Later, quench your thirst with some of the many craft, Abbey-brewed and Gueze beers Belgium is famed for the Delirium Bar, with its 2000 selection of beers, or Moeder Lambic, which boasts craft and vintage ales.
Copenhagen – The Little Mermaid
A celebration of the beloved Danish children’s author Hans Christian Andersen, The Little Mermaid (Den Lille Havfrue) statue in Copenhagen is the perfect choice to represent the stories he created.
From the Ugly Duckling to the Emperor’s New Clothes, the author created some unforgettable fairytales, as well as plays and novels, that captured the imaginations of children around the world.
Unfortunately, the statue itself suffers from being far less accessible – at just 1.25m tall, the tiny statue is located in the Langelinie promenade, looking out across the water towards the harbour’s industrial area.
If you do decide to make the trek, the Opera House with it’s huge cantilevered roof and the star-shaped Kastellat fortress are nearby and worth a visit, but if you’re short of time the bustling areas of Nyhavn – with its iconic colourful buildings, talented street musicians and great restaurants – or Christianshavn, where tourists can visit the uniquely Bohemian ‘freetown’ community/commune of Christiania.
In the early evening, visit the amusements of Tivoli Gardens to experience the city’s modern fairytale atmosphere.
Rome – The Spanish Steps
Italy’s capital city is like no place on earth, and first-time tourist can lose days exploring the mix of historical eras thrown together in its bustling side streets. But with between 7-10million tourists visiting every year, getting the most of Rome is really all about timing, and it can pay to plan your day in Italy around the busiest times and avoid losing hours of time to queues during peak hours.

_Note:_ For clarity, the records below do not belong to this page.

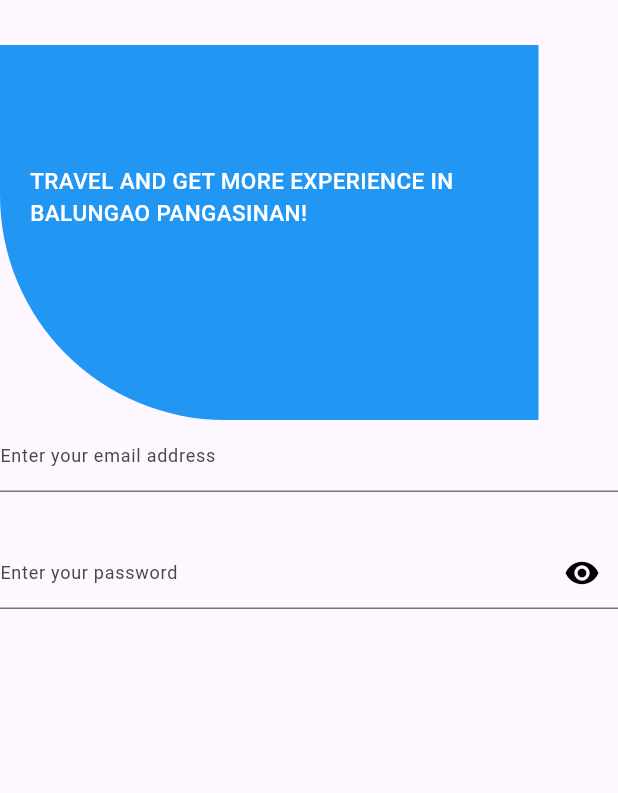
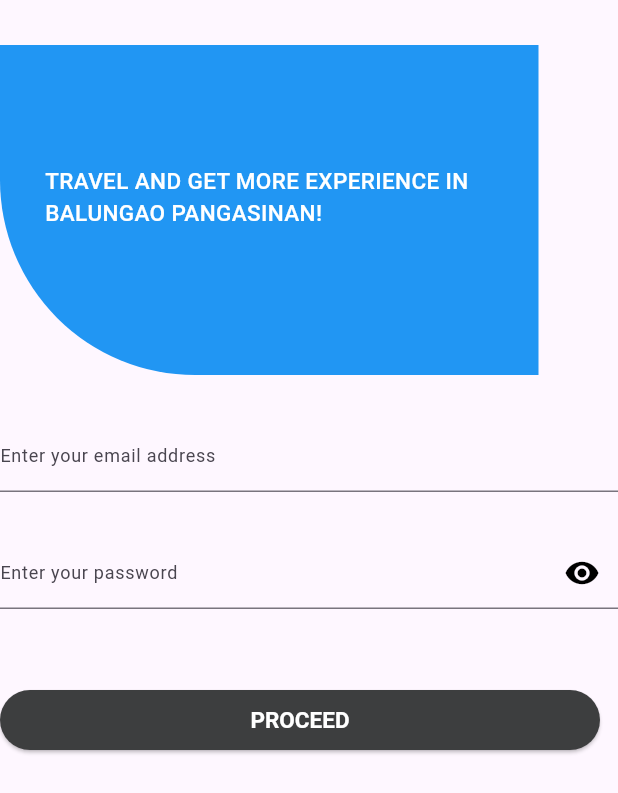
Before and after one commit to kyuremmmmz/travel-go-mobile-version, a Flutter app: the screen it shows after launch, after a tap on "Log in", on a phone screen of 412 x 824 dp. Shown: the top 793 px of the screen. Run offline on Flutter 3.47's test engine with Material 3 defaults, Android fonts, the phone set to English and light mode, and no system bars; our stand-ins replace supabase_flutter; accounts and stored records are empty.

Commit message:
to master

```diff
--- /dev/null
+++ b/lib/Widgets/Buttons/DefaultButtons/BlueButton.dart
@@ -0,0 +1,40 @@
+import 'package:flutter/material.dart';
+
+class BlueButtonWithoutFunction extends StatefulWidget {
+  late String text;
+  late Color color;
+   BlueButtonWithoutFunction
+  ({
+    super.key,
+    required this.text,
+    required this.color,
+
+
+  });
+
+  @override
+  State<BlueButtonWithoutFunction> createState() => _BlueButtonWithoutFunctionState();
+}
+
+class _BlueButtonWithoutFunctionState extends State<BlueButtonWithoutFunction> {
+  @override
+  Widget build(BuildContext context) {
+    return  ElevatedButton(
+      onPressed: ()=> print('Hello!') ,
+      style: ElevatedButton.styleFrom(
+        textStyle: const TextStyle(
+          fontWeight: FontWeight.bold,
+        ),
+        backgroundColor: widget.color,
+      ),
+      child: Text
+      (
+        widget.text,
+        style: const TextStyle(
+          fontSize: 15,
+          color: Colors.white,
+        ),
+      ),
+    );
+  }
+}
--- a/lib/Widgets/Screens/Auth/Login.dart
+++ b/lib/Widgets/Screens/Auth/Login.dart
@@ -2,6 +2,7 @@ import 'package:flutter/material.dart';
 import 'package:itransit/Widgets/Textfield/passwordField.dart';
 
 import '../../Textfield/plainTextField.dart';
+import './../../Buttons/DefaultButtons/BlueButton.dart';
 void main(){
   runApp(const LoginScreen());
 }
@@ -34,21 +35,22 @@ class _LoginScreenState extends State<LoginScreen> {
                   minHeight: 100,
                   minWidth: 200
                 ),
-                height: 250,
+                height: 220,
                 decoration: const BoxDecoration(
                   borderRadius: BorderRadius.only(
                     bottomLeft: Radius.circular(
-                      150
+                      130
                     )
                   ),
                   color: Colors.blue,
+
                 ),
                 child: Container(
                   padding: const EdgeInsets.only(
                     top: 80,
                   ),
                   margin: const EdgeInsets.only(
-                    left: 20
+                    left: 30
                   ),
                   child: const Text(
                   'TRAVEL AND GET MORE EXPERIENCE IN BALUNGAO PANGASINAN!',
@@ -63,7 +65,7 @@ class _LoginScreenState extends State<LoginScreen> {
           ),
           Container(
             padding: const EdgeInsets.only(
-              top: 0
+              top: 30
             ),
             child: const Column(
                 children: [
@@ -80,10 +82,18 @@ class _LoginScreenState extends State<LoginScreen> {
               ],
             ),
           ),
+          const SizedBox(
+            height: 30,
+          ),
           Container(
             padding: const EdgeInsets.only(
               top: 20,
             ),
+            width: 400,
+            child: BlueButtonWithoutFunction(
+              text: 'PROCEED',
+              color: const Color.fromARGB(255, 61, 62, 63)
+              ),
           )
         ],
       ),
```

Made famous by Audrey Hepburn’s Roman Holiday, many tourists insist on making time to climb the 174 steps that lead to the Piazza di Spagna, but the crowded Spanish Steps today are predominantly used as a meeting place.
Instead, spend your time more wisely by visiting The Trevi Fountain – first light is best to avoid the crowds and throw a coin into the fountain for good luck.
Walk to the Pantheon, and step inside to experience the incredible architecture of the building’s open dome.
Spend an afternoon exploring the Roman Forum and Colosseum and, of course, the Vatican City and the Sistine Chapel are both well worth an early morning tour to complete your dip into the city’s history, despite the crowds that will inevitably gather in both.
Prague – Astronomical Clock
This may seem like a controversial entry to our list, and in fact it’s not the clock itself that we find overrated. Built in 1410, this medieval clock is the third oldest astronomical clock in the world, and the oldest one still operating.
Built into the wall of the Old Town Hall in the Old Town Square, the clock shows the sun and moon and depicts several Catholic saints. According to local legend, the safety of the city of Prague depends on the clock remaining in good working order.
So why has this piece of city history made our list? The performance.
Every hour, the clock shows ‘The Walk of the Apostles’, displaying figures and moving sculptures nodding their heads at a skeleton Death strikes the time.
Crowds of tourists gather in the square to watch this display but, ultimately, it really is just a series of small statues shaking their heads.
Instead, visit between shows to see the clock up close, and spend the rest of your time exploring the Old Town’s gothic spires.
Prague is at the heart of the Gothic movement of the 1300s, known for its ornate towering spires. Compare the Old New Synagogue to the Stone Bell House, thought to have been built for the Bohemian royal family, before exploring the sprawling Prague Castle. Inside, you’ll find architectural gems such as the innovative Vladislav Hall and the extravagant St Vitus Cathedral, which was completed in only 1929.